The problem
Lines holding the string "savedInstanceState" are the ones to copy; find them all in the data.

== Stored data

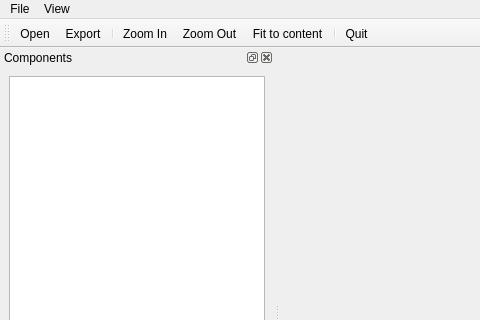
Old version of the form mainwindow.ui in the repository Evheney/XmlSchemeViewer; both pictures show x 0 to 480 and y 0 to 320 of the 800 by 600 pixel window.
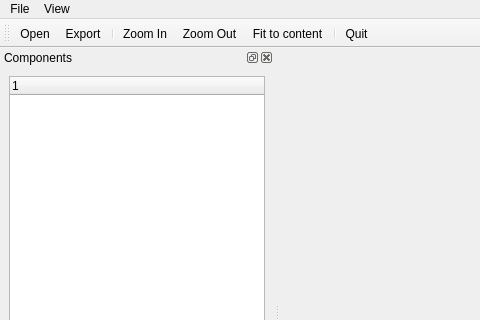
New version of the form. Icons and pictures are not drawn.

The edit to the form file:
```diff
--- a/mainwindow.ui
+++ b/mainwindow.ui
@@ -66,10 +66,12 @@
    <widget class="QWidget" name="dockWidgetContents">
     <layout class="QVBoxLayout" name="verticalLayout">
      <item>
-      <widget class="QTreeView" name="treeView">
-       <property name="enabled">
-        <bool>true</bool>
-       </property>
+      <widget class="QTreeWidget" name="treeWidget">
+       <column>
+        <property name="text">
+         <string notr="true">1</string>
+        </property>
+       </column>
       </widget>
      </item>
     </layout>
```
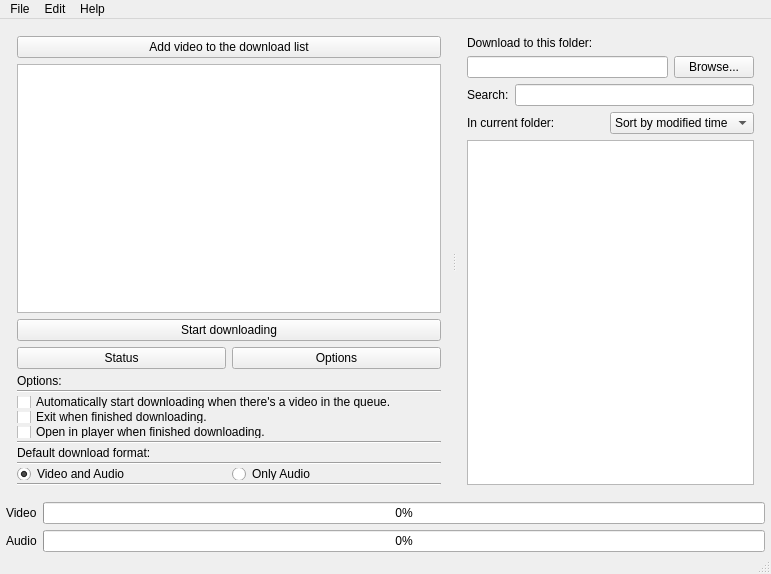
Old version of the form mainwindow.ui in the repository doublejim/QYoutubeDownloader.
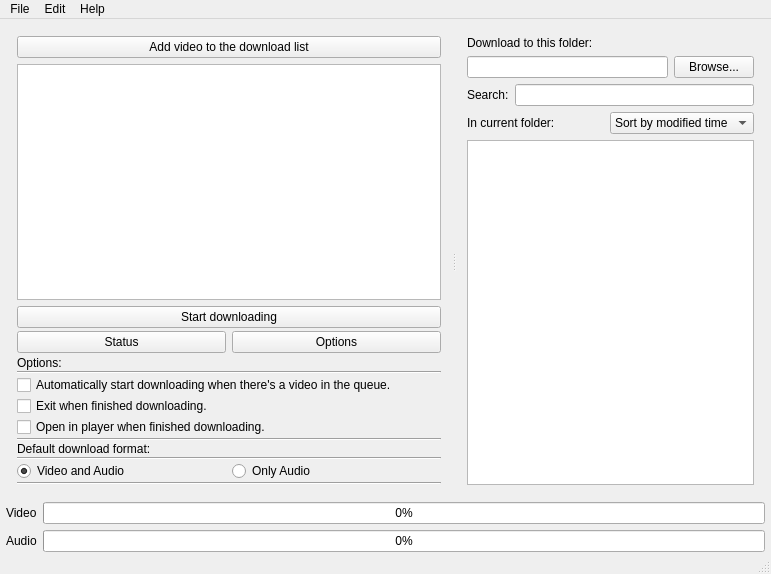
New version of the form.

Commit message: Now options area has a fixed height. (in dark theme it would cut off some of the text if the window was too small)

The edit to the form file:
```diff
--- a/mainwindow.ui
+++ b/mainwindow.ui
@@ -60,7 +60,7 @@
         <item>
          <layout class="QVBoxLayout" name="verticalLayout_3">
           <property name="spacing">
-           <number>6</number>
+           <number>3</number>
           </property>
           <item>
            <widget class="QPushButton" name="btnStartDownload">
@@ -136,10 +136,10 @@
              </property>
              <layout class="QVBoxLayout" name="verticalLayout">
               <property name="spacing">
-               <number>3</number>
+               <number>1</number>
               </property>
               <property name="sizeConstraint">
-               <enum>QLayout::SetMaximumSize</enum>
+               <enum>QLayout::SetMinimumSize</enum>
               </property>
               <property name="leftMargin">
                <number>0</number>
```
The commit also changes 1 other file.
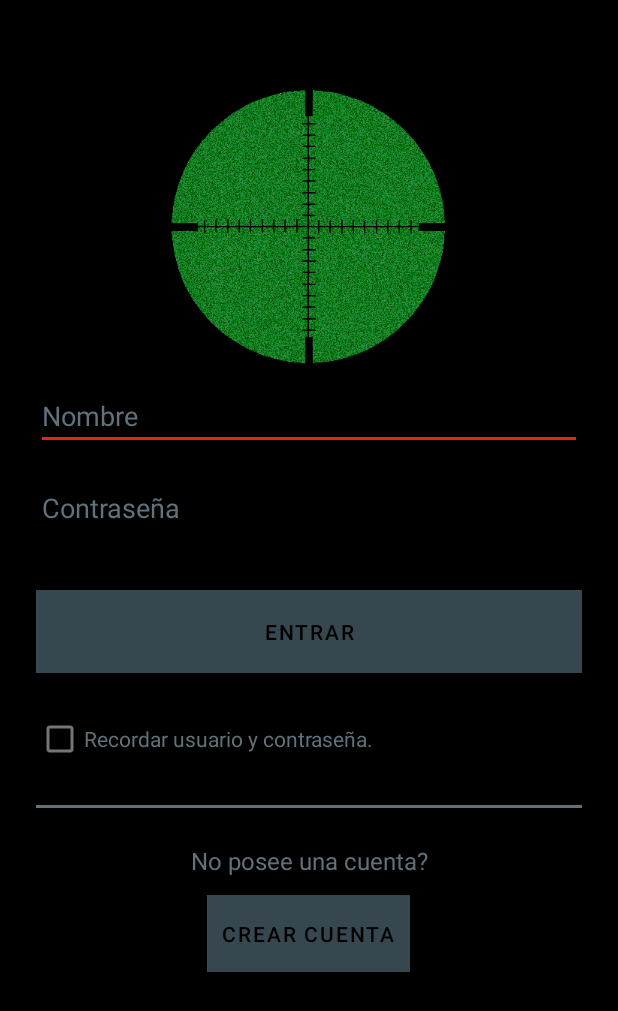
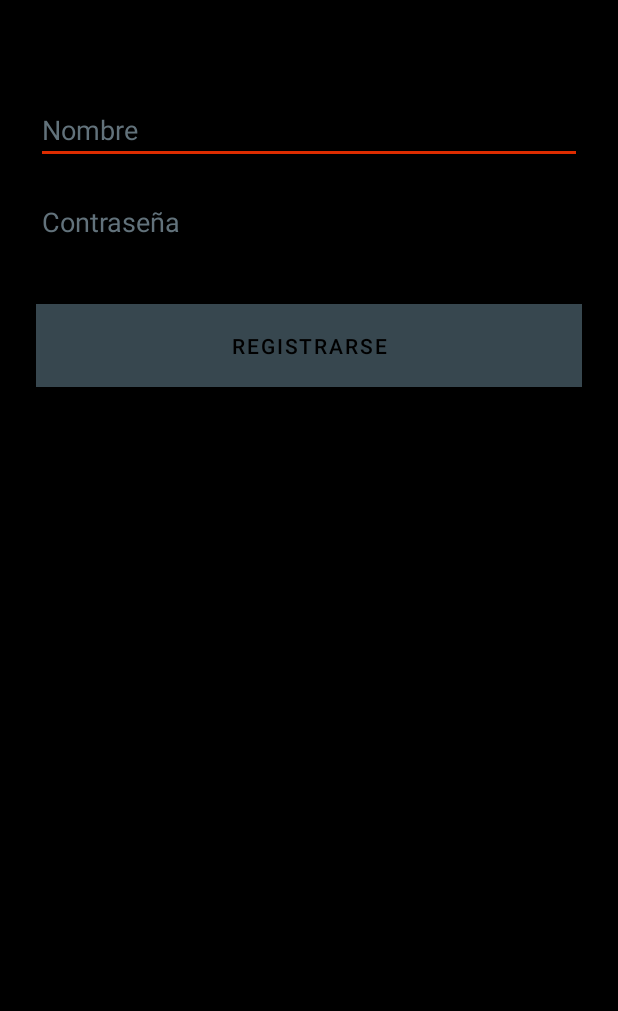
Before and after one commit to chanum/SniperBattle, an Android app: the screen it shows after launch (LoginActivity before the commit, RegisterActivity after it), after a tap on "CREAR CUENTA", on a phone screen of 412 x 824 dp. Shown: the top 1011 px of the screen. Run offline under Robolectric (Android 15) with nearby library versions, the phone set to English and light mode, and no system bars; our stand-ins replace Firebase (no records; nobody signed in at launch, a user with empty details on screens opened directly).

Commit message:
Firebase: agrega logica que crea usuario y se logea.

```diff
--- a/app/build.gradle
+++ b/app/build.gradle
@@ -1,4 +1,5 @@
 apply plugin: 'com.android.application'
+apply plugin: 'com.google.gms.google-services'
 
 android {
     compileSdkVersion 29
@@ -23,6 +24,8 @@ dependencies {
     implementation fileTree(dir: 'libs', include: ['*.jar'])
     implementation 'androidx.appcompat:appcompat:1.0.2'
     implementation 'androidx.constraintlayout:constraintlayout:1.1.3'
+    implementation 'com.google.firebase:firebase-core:17.0.0'
+    implementation 'com.google.firebase:firebase-auth:18.0.0'
     testImplementation 'junit:junit:4.12'
     androidTestImplementation 'androidx.test:runner:1.2.0'
     androidTestImplementation 'androidx.test.espresso:espresso-core:3.2.0'
--- a/app/src/main/AndroidManifest.xml
+++ b/app/src/main/AndroidManifest.xml
@@ -1,6 +1,8 @@
 <?xml version="1.0" encoding="utf-8"?>
 <manifest xmlns:android="http://schemas.android.com/apk/res/android"
     package="com.kosten.mapx.sniperbattle">
+
+    <uses-permission android:name="android.permission.INTERNET" />
 
     <application
         android:allowBackup="true"
@@ -9,6 +11,7 @@
         android:roundIcon="@mipmap/ic_launcher_round"
         android:supportsRtl="true"
         android:theme="@style/AppTheme">
+        <activity android:name=".RegisterActivity"></activity>
         <activity android:name=".LoginActivity">
             <intent-filter>
                 <action android:name="android.intent.action.MAIN" />
@@ -16,7 +19,7 @@
                 <category android:name="android.intent.category.LAUNCHER" />
             </intent-filter>
         </activity>
-        <activity android:name=".MainActivity"></activity>
+        <activity android:name=".MainActivity" />
     </application>
 
 </manifest>
--- /dev/null
+++ b/app/src/main/java/com/kosten/mapx/sniperbattle/RegisterActivity.java
@@ -0,0 +1,94 @@
+package com.kosten.mapx.sniperbattle;
+
+import androidx.annotation.NonNull;
+import androidx.appcompat.app.AppCompatActivity;
+
+import android.content.Intent;
+import android.os.Bundle;
+import android.text.TextUtils;
+import android.view.View;
+import android.widget.Button;
+import android.widget.EditText;
+import android.widget.Toast;
+
+import com.google.android.gms.tasks.OnCompleteListener;
+import com.google.android.gms.tasks.Task;
+import com.google.firebase.auth.AuthResult;
+import com.google.firebase.auth.FirebaseAuth;
+import com.google.firebase.auth.FirebaseUser;
+
+public class RegisterActivity extends AppCompatActivity implements View.OnClickListener{
+
+    private EditText mRegNameEditTxt;
+    private EditText mRegPassEditTxt;
+
+    private Button mRegisterButton;
+
+    private FirebaseAuth mAuth;
+
+    @Override
+    protected void onCreate(Bundle savedInstanceState) {
+        super.onCreate(savedInstanceState);
+        setContentView(R.layout.activity_register);
+
+        mRegNameEditTxt = (EditText) findViewById(R.id.edittext_reg_name);
+        mRegPassEditTxt = (EditText) findViewById(R.id.edittext_reg_password);
+        mRegisterButton = (Button) findViewById(R.id.button_register);
+
+        // Initialize Firebase Auth
+        mAuth = FirebaseAuth.getInstance();
+
+        // button login listener
+        mRegisterButton.setOnClickListener(this);
+    }
+
+    /***********************************************************************************************
+     * onClick listner for cancel and save buttons
+     * ********************************************************************************************/
+    @Override
+    public void onClick(View v) {
+        switch (v.getId()) {
+            case R.id.button_register:
+                Toast.makeText(this, "REgister ok !", Toast.LENGTH_SHORT).show();
+                register();
+                break;
+        }
+    }
+
+    void register() {
+        String email = mRegNameEditTxt.getText().toString();
+        String password = mRegPassEditTxt.getText().toString();
+
+        if(TextUtils.isEmpty(email)){
+            Toast.makeText(getApplicationContext(),"Please fill in the required fields",Toast.LENGTH_SHORT).show();
+            return;
+        }
+        if(TextUtils.isEmpty(password)){
+            Toast.makeText(getApplicationContext(),"Please fill in the required fields",Toast.LENGTH_SHORT).show();
+            return;
+        }
+
+        if(password.length()<6){
+            Toast.makeText(getApplicationContext(),"Password must be at least 6 characters",Toast.LENGTH_SHORT).show();
+            return;
+        }
+
+        mAuth.createUserWithEmailAndPassword(email, password)
+                .addOnCompleteListener(this, new OnCompleteListener<AuthResult>() {
+                    @Override
+                    public void onComplete(@NonNull Task<AuthResult> task) {
+                        if (task.isSuccessful()) {
+                            // Sign in success, update UI with the signed-in user's information
+                            //FirebaseUser user = mAuth.getCurrentUser();
+                            startActivity(new Intent(getApplicationContext(), MainActivity.class));
+                            finish();
+                            //updateUI(user);
+                        } else {
+                            Toast.makeText(getApplicationContext(),"E-mail or password is wrong",Toast.LENGTH_SHORT).show();
+                        }
+                    }
+                });
+
+    }
+
+}
--- a/app/src/main/res/layout/activity_login.xml
+++ b/app/src/main/res/layout/activity_login.xml
@@ -80,7 +80,7 @@
             android:textColor="@color/colorPrimaryLight"/>
 
         <com.google.android.material.button.MaterialButton
-            android:id="@+id/button_register"
+            android:id="@+id/button_new_user"
             android:layout_width="wrap_content"
             android:layout_height="wrap_content"
             android:layout_gravity="center_horizontal"
--- /dev/null
+++ b/app/src/main/res/layout/activity_register.xml
@@ -0,0 +1,55 @@
+<?xml version="1.0" encoding="utf-8"?>
+<ScrollView
+    xmlns:android="http://schemas.android.com/apk/res/android"
+    android:layout_width="fill_parent"
+    android:layout_height="fill_parent"
+    android:background="@color/colorPrimaryDark"
+    android:fitsSystemWindows="true">
+
+    <LinearLayout
+        android:orientation="vertical"
+        android:layout_width="match_parent"
+        android:layout_height="wrap_content"
+        android:paddingTop="56dp"
+        android:paddingLeft="24dp"
+        android:paddingRight="24dp">
+
+        <!-- User Label -->
+        <com.google.android.material.textfield.TextInputEditText
+            android:id="@+id/edittext_reg_name"
+            android:layout_width="match_parent"
+            android:layout_height="wrap_content"
+            android:layout_marginTop="8dp"
+            android:layout_marginBottom="8dp"
+            android:hint="Nombre"
+            android:inputType="text"
+            android:textColorHint="@color/colorPrimaryLight"
+            android:textColor="@color/colorPrimaryText"/>
+
+        <!-- Password Label -->
+        <com.google.android.material.textfield.TextInputEditText
+            android:id="@+id/edittext_reg_password"
+            android:layout_width="match_parent"
+            android:layout_height="wrap_content"
+            android:layout_marginTop="8dp"
+            android:layout_marginBottom="8dp"
+            android:hint="Contraseña"
+            android:inputType="textPassword"
+            android:textColorHint="@color/colorPrimaryLight"
+            android:textColor="@color/colorPrimaryText"/>
+
+        <com.google.android.material.button.MaterialButton
+            android:id="@+id/button_register"
+            android:layout_width="fill_parent"
+            android:layout_height="wrap_content"
+            android:layout_marginBottom="20dp"
+            android:layout_marginTop="24dp"
+            android:onClick="onBtnRegisterClick"
+            android:background="@color/colorAccent"
+            android:padding="12dp"
+            android:text="Registrarse"
+            android:textColor="@color/colorPrimaryDark"/>
+
+    </LinearLayout>
+
+</ScrollView>
--- a/build.gradle
+++ b/build.gradle
@@ -8,6 +8,7 @@ buildscript {
     }
     dependencies {
         classpath 'com.android.tools.build:gradle:3.4.1'
+        classpath 'com.google.gms:google-services:4.2.0'
 
         // NOTE: Do not place your application dependencies here; they belong
         // in the individual module build.gradle files
```
Also changed, not shown: app/src/main/java/com/kosten/mapx/sniperbattle/LoginActivity.java (+55 -4 lines).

====

Task answer
+    protected void onCreate(Bundle savedInstanceState) {
+        super.onCreate(savedInstanceState);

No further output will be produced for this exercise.